• MATERIAL TO PROCESS:
============================================================
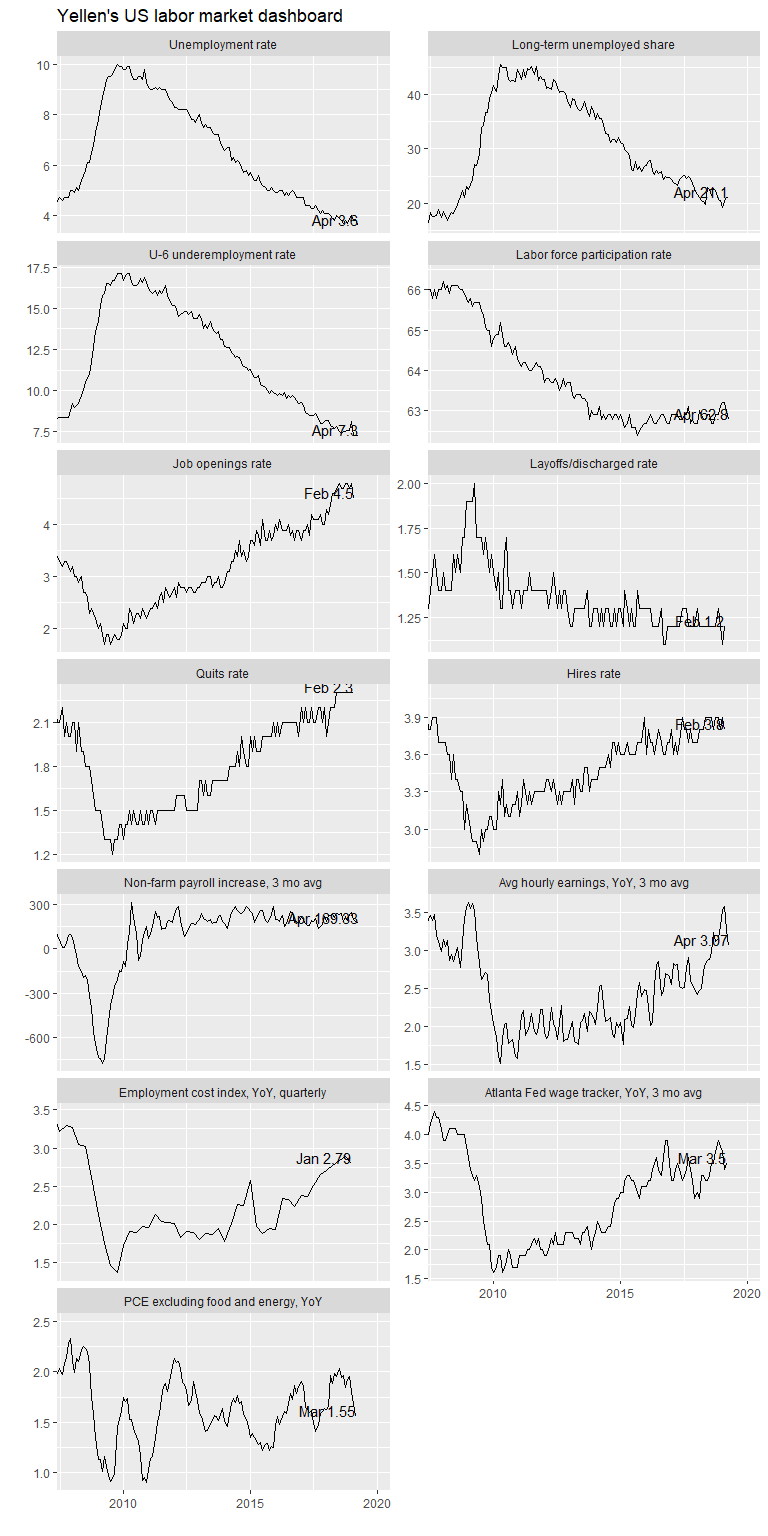
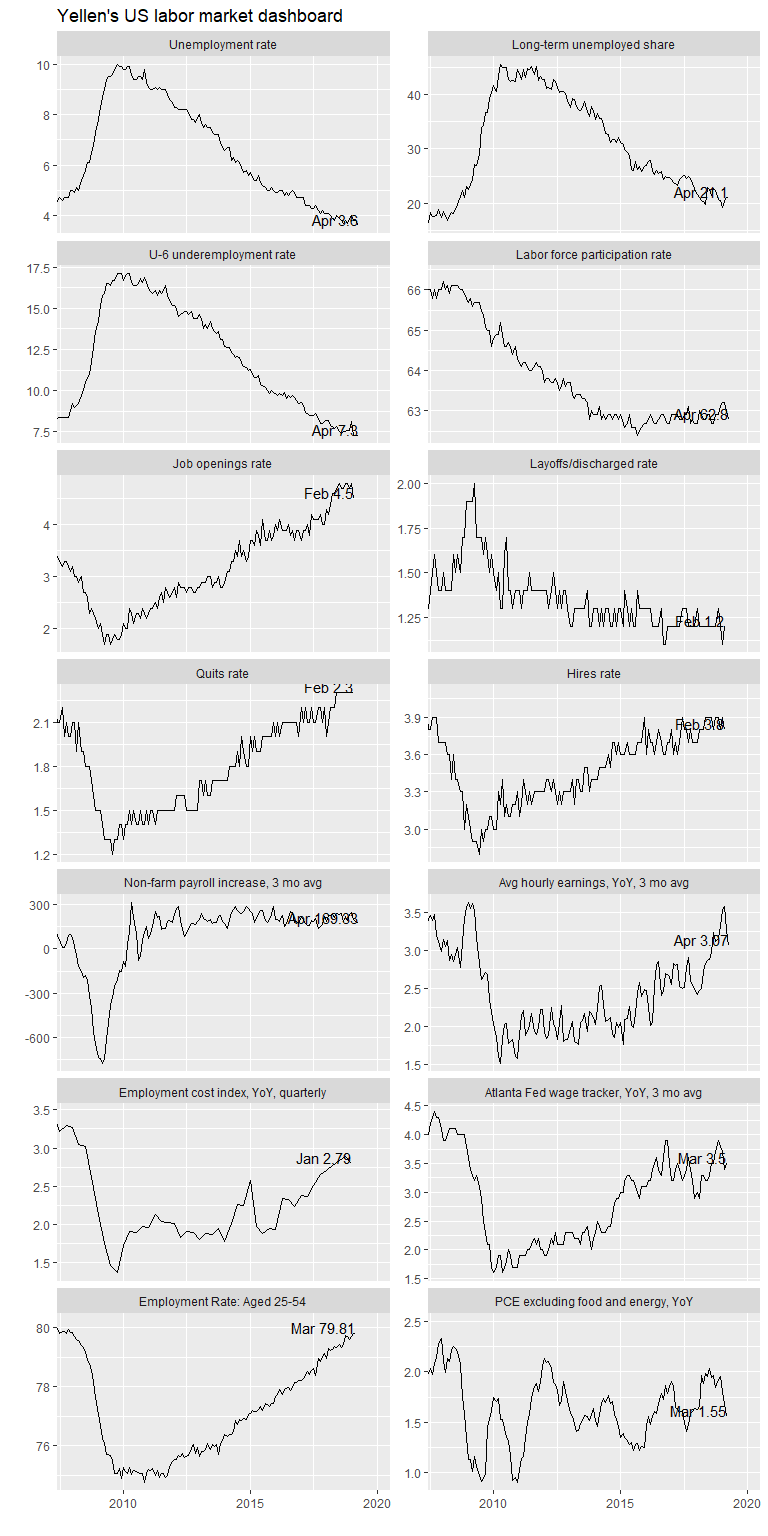
add prime age employment rate

diff --git a/README.md b/README.md
@@ -146,6 +146,7 @@ yellen_labor_mkt_symbols <- c(
   "CEU0500000003", # Average hourly earnings, total private
   "ECIALLCIV", # Employment cost index, all civilians, quaterly
   "CIVPART", # Labor force participation rate
+  "LREM25TTUSM156S", # Employment Rate: Aged 25-54: All Persons
   "PCEPILFE" # PCE excluding food and energy
   ) 
 ```
@@ -263,7 +264,7 @@ labor_mkt$symbol <- factor(labor_mkt$symbol,
                            levels = c("UNRATE", "LNS13025703", "U6RATE", "CIVPART",
                                       "JTSJOR", "JTSLDR", "JTSQUR", "JTSHIR",
                                       "PAYEMS", "CEU0500000003", "ECIALLCIV", "WAGETR",
-                                      "PCEPILFE"))
+                                      "LREM25TTUSM156S", "PCEPILFE"))
 ```
 
 I recode symbol to make them more readable in the plot.
@@ -284,6 +285,7 @@ labor_mkt <- labor_mkt %>%
                              "Avg hourly earnings, YoY, 3 mo avg" = "CEU0500000003",
                              "Employment cost index, YoY, quarterly" = "ECIALLCIV",
                              "Atlanta Fed wage tracker, YoY, 3 mo avg" = "WAGETR",
+                             "Employment Rate: Aged 25-54" = "LREM25TTUSM156S",
                              "PCE excluding food and energy, YoY" = "PCEPILFE"
                              )
            )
============================================================
• WORK INSTRUCTION: Copy all records exactly; omit images.

• EXERCISE OUTPUT:
add prime age employment rate

diff --git a/README.md b/README.md
@@ -146,6 +146,7 @@ yellen_labor_mkt_symbols <- c(
   "CEU0500000003", # Average hourly earnings, total private
   "ECIALLCIV", # Employment cost index, all civilians, quaterly
   "CIVPART", # Labor force participation rate
+  "LREM25TTUSM156S", # Employment Rate: Aged 25-54: All Persons
   "PCEPILFE" # PCE excluding food and energy
   ) 
 ```
@@ -263,7 +264,7 @@ labor_mkt$symbol <- factor(labor_mkt$symbol,
                            levels = c("UNRATE", "LNS13025703", "U6RATE", "CIVPART",
                                       "JTSJOR", "JTSLDR", "JTSQUR", "JTSHIR",
                                       "PAYEMS", "CEU0500000003", "ECIALLCIV", "WAGETR",
-                                      "PCEPILFE"))
+                                      "LREM25TTUSM156S", "PCEPILFE"))
 ```
 
 I recode symbol to make them more readable in the plot.
@@ -284,6 +285,7 @@ labor_mkt <- labor_mkt %>%
                              "Avg hourly earnings, YoY, 3 mo avg" = "CEU0500000003",
                              "Employment cost index, YoY, quarterly" = "ECIALLCIV",
                              "Atlanta Fed wage tracker, YoY, 3 mo avg" = "WAGETR",
+                             "Employment Rate: Aged 25-54" = "LREM25TTUSM156S",
                              "PCE excluding food and energy, YoY" = "PCEPILFE"
                              )
            )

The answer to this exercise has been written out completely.